=== DATASET ENTRIES ===
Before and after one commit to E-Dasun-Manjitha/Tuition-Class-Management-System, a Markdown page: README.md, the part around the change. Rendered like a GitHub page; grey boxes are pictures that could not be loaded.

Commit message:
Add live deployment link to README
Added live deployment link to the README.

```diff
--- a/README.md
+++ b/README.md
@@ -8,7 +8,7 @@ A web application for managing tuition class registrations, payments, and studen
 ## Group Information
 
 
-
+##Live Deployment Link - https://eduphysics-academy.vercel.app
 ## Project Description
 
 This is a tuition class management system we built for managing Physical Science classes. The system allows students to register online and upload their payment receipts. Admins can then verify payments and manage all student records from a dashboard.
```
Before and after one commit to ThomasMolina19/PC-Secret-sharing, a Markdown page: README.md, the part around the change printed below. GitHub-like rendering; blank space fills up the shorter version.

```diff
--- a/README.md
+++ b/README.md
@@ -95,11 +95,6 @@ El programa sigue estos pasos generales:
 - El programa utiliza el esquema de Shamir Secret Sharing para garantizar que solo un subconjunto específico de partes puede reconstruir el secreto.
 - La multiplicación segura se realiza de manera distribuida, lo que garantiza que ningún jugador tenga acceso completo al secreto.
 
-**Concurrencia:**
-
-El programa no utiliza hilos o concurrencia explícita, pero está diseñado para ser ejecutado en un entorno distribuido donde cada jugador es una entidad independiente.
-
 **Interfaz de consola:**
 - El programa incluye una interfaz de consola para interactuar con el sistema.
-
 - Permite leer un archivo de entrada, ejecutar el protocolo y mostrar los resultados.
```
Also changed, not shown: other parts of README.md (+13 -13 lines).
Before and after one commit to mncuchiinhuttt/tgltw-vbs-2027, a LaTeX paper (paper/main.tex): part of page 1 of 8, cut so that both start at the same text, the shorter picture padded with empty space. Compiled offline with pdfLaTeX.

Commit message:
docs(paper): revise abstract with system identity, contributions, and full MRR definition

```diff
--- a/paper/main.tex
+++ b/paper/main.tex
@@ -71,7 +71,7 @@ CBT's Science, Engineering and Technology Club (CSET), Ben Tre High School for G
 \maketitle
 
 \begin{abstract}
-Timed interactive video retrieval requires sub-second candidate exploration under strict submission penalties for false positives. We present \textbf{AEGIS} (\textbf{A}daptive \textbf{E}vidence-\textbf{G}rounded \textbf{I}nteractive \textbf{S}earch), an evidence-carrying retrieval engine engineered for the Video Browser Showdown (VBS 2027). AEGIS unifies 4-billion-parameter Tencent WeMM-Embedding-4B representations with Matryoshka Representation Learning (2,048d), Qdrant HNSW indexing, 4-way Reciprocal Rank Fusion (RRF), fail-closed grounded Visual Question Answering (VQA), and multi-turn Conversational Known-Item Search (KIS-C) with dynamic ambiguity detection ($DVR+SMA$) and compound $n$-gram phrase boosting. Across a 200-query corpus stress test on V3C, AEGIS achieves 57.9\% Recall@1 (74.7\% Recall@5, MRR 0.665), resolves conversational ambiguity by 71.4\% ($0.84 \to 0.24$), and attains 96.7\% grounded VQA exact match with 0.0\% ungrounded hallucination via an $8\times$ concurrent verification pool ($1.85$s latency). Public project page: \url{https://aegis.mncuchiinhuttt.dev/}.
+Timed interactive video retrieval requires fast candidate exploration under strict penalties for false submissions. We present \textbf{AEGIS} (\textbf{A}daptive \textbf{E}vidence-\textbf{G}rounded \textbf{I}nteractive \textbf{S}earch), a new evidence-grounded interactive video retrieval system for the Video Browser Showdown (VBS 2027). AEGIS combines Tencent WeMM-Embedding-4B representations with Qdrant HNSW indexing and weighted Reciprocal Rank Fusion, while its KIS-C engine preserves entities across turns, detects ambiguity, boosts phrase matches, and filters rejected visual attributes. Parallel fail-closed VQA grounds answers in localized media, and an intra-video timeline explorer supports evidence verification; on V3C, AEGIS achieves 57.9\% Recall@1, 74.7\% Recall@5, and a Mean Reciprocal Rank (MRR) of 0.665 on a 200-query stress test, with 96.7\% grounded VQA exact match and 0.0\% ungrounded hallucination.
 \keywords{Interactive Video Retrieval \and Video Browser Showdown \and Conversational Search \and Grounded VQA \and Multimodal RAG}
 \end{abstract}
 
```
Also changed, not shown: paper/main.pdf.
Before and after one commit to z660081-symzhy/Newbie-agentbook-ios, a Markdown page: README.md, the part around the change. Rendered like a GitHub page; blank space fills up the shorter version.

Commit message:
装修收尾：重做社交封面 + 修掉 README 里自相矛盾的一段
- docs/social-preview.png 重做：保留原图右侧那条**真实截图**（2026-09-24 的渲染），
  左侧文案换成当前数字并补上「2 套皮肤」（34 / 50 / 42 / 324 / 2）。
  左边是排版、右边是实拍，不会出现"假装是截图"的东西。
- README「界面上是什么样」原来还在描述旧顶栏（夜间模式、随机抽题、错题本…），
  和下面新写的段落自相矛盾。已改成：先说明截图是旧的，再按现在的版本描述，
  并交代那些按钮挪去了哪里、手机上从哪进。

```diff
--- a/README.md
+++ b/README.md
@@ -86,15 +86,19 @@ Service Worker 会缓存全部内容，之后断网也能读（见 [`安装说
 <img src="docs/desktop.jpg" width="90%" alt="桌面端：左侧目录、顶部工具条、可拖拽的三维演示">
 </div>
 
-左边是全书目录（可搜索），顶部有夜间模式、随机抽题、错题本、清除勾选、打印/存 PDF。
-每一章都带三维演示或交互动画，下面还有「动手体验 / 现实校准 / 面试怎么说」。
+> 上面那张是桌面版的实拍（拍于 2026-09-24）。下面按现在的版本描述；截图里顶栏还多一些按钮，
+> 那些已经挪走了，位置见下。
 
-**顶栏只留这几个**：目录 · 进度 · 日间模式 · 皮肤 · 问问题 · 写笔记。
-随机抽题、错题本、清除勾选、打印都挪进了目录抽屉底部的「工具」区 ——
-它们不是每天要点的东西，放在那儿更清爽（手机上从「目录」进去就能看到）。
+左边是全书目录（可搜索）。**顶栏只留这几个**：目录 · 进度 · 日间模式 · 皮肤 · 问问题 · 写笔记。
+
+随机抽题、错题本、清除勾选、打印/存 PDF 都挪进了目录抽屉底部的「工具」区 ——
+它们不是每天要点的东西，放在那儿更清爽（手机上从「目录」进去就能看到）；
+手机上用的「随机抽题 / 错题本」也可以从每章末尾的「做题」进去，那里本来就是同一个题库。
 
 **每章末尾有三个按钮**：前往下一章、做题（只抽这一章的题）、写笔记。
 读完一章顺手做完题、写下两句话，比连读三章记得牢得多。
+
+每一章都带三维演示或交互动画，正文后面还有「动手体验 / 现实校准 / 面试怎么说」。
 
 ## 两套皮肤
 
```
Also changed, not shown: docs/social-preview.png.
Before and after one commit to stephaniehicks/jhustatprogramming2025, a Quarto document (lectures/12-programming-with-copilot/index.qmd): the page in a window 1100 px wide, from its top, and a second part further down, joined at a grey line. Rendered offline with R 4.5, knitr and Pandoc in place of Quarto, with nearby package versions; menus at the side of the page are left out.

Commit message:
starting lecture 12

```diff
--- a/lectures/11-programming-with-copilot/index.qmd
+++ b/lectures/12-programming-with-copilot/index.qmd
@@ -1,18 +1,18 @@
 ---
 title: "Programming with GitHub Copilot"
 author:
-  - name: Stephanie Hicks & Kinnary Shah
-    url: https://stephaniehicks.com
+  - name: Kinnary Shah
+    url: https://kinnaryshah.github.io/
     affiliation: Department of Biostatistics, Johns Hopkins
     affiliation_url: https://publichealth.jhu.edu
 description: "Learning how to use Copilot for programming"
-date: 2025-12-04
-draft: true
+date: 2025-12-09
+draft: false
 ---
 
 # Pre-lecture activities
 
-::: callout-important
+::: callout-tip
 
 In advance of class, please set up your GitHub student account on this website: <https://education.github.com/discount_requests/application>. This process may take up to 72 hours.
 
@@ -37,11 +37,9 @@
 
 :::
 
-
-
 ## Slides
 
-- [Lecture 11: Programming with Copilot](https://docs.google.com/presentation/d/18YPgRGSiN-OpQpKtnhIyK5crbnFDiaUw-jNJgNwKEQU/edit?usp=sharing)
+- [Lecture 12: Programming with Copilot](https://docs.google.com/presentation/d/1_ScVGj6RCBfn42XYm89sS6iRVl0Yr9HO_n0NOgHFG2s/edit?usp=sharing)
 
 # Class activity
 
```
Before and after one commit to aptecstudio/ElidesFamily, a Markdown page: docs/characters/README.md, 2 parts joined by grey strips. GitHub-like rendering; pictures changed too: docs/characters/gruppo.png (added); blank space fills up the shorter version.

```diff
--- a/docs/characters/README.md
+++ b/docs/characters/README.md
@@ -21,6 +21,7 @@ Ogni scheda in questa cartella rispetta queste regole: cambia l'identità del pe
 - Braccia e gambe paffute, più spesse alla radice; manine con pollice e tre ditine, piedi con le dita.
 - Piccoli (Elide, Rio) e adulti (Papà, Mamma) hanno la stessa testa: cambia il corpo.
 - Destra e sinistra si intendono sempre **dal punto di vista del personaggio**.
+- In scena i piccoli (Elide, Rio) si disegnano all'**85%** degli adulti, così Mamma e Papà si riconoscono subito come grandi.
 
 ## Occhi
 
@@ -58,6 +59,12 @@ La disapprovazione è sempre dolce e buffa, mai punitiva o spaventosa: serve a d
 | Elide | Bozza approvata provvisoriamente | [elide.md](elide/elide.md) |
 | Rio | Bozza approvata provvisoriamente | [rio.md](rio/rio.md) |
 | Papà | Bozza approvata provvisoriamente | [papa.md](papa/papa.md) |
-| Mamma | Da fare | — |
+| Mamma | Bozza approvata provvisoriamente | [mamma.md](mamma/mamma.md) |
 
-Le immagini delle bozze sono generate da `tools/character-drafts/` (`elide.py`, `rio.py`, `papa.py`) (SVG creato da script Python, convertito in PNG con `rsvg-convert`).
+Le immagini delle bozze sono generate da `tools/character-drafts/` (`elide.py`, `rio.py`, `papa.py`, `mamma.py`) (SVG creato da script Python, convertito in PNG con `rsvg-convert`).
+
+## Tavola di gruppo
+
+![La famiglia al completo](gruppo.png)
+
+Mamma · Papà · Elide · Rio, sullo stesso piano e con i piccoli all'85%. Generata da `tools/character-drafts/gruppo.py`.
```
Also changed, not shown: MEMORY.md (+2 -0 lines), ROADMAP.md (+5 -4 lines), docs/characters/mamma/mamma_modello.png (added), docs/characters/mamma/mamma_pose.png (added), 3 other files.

=== WORK TO COMPLETE ===
As you read the records above, find each line that contains "blank" and copy it.

=== RESPONSE TO THE TASK ===
Before and after one commit to ThomasMolina19/PC-Secret-sharing, a Markdown page: README.md, the part around the change printed below. GitHub-like rendering; blank space fills up the shorter version.
Before and after one commit to z660081-symzhy/Newbie-agentbook-ios, a Markdown page: README.md, the part around the change. Rendered like a GitHub page; blank space fills up the shorter version.
Before and after one commit to aptecstudio/ElidesFamily, a Markdown page: docs/characters/README.md, 2 parts joined by grey strips. GitHub-like rendering; pictures changed too: docs/characters/gruppo.png (added); blank space fills up the shorter version.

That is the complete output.